AccessMyLibrary provides FREE access to millions of articles from top publications available through your library.
Louis J. Parascandola, "Look For Me All Around You": Anglophone Caribbean Immigrants in the Harlem Renaissance (Wayne State UP, 2005).
Writing in The Crisis in September, 1920, W. E. B. Du Bois commented on the significance of the many Caribbean immigrants comprising what he called a "new Ethiopia of the Isles" in upper Manhattan. His remarks were occasioned by the rise of Garveyism and specifically by the enormous turnout for the first international convention of the United Negro Improvement Association, held the previous month at Madison Square Garden. Du Bois wrote,

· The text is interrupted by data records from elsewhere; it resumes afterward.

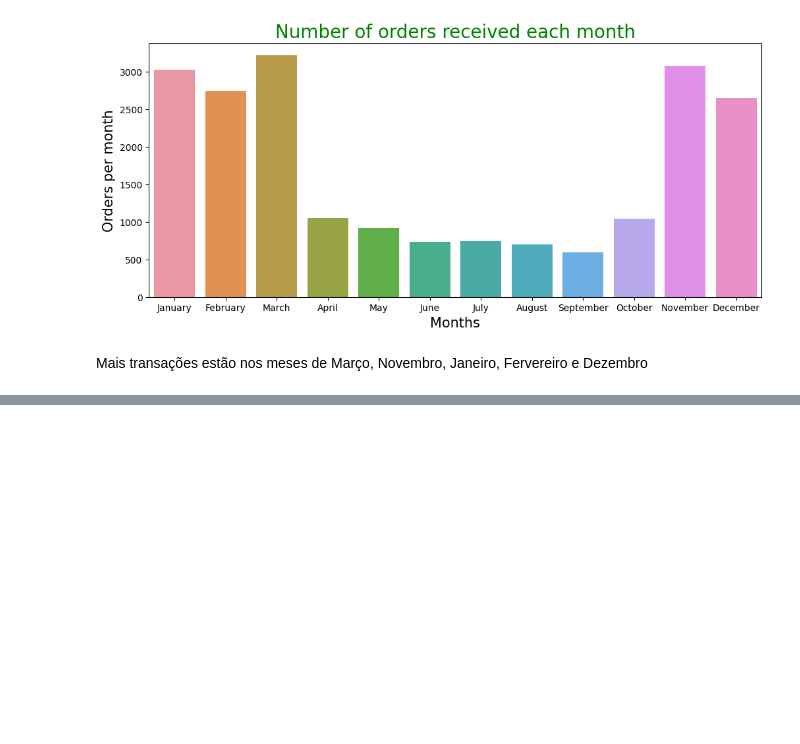
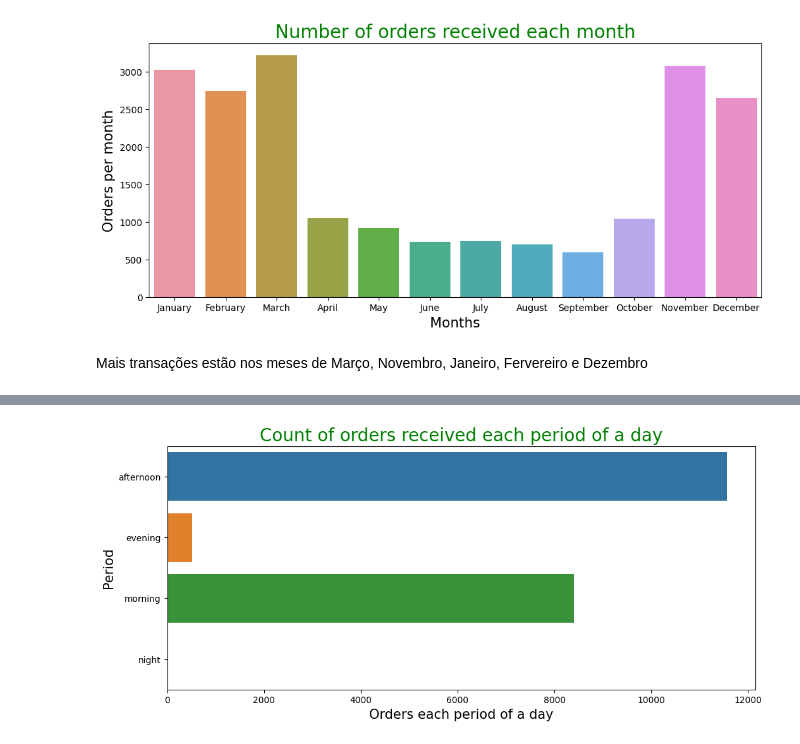
Before and after one commit to Franky03/MyCodes, a Jupyter notebook: MachineLearning/Apriori/apalgorithm.ipynb, the cells around one changed output, grey strips where cells are left out. Cells and saved outputs as stored; diff of their text form; code cells hidden in the pictures; blank space fills up the shorter version.

```diff
--- a/MachineLearning/Apriori/apalgorithm.ipynb
+++ b/MachineLearning/Apriori/apalgorithm.ipynb
@@ -109,0 +136,10 @@ Mais transações estão nos meses de Março, Novembro, Janeiro, Fervereiro e De
+# %%
+dayTran= dataset.groupby('period_day')['Transaction'].count().reset_index()
+plt.figure(figsize=(12,5))
+sns.barplot(data=dayTran, x= 'Transaction', y='period_day')
+plt.ylabel('Period', size = 15)
+plt.xlabel('Orders each period of a day', size = 15)
+plt.title('Count of orders received each period of a day', color = 'green', size = 20)
+plt.show()
+# %% [output]
+[figure, added]
```
Also changed, not shown: parts of 11 cells of this notebook, 1 other file.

It is this mass of peasants, uplifted by war and migration that is today beginning to assert itself at home and abroad and their new cry of "Africa for the Africans" strikes with a startling surprise upon America's darker millions. The movement is as yet inchoate and indefinite, but it is tremendously human, piteously sincere and built in the souls of hardworking, thrifty independent people who while long deprived of higher training nevertheless have among them very few illiterates or criminals. It is not beyond possibility that this new Ethiopia of the Isles may yet stretch out hands of helpfulness to the 12 million black men of America. (214)
What would result from the contact, collaboration, and community sharing of African Americans with this "mass of peasants"? Du Bois' qualified praise indicates both the anxiety many native-born Blacks felt about the cultural differences between themselves and the Caribbean immigrants as well as the promise that their presence represented for a more dynamic and robust movement on behalf of social change and racial equality. One hears a tension in Du Bois' measured hope that a mutually beneficial meeting of cultures "is not beyond possibility," a desire to reconcile the presumption of salient, observable cultural differences with the prospect of a cosmopolitan community.
During the 1920s, when Harlem witnessed …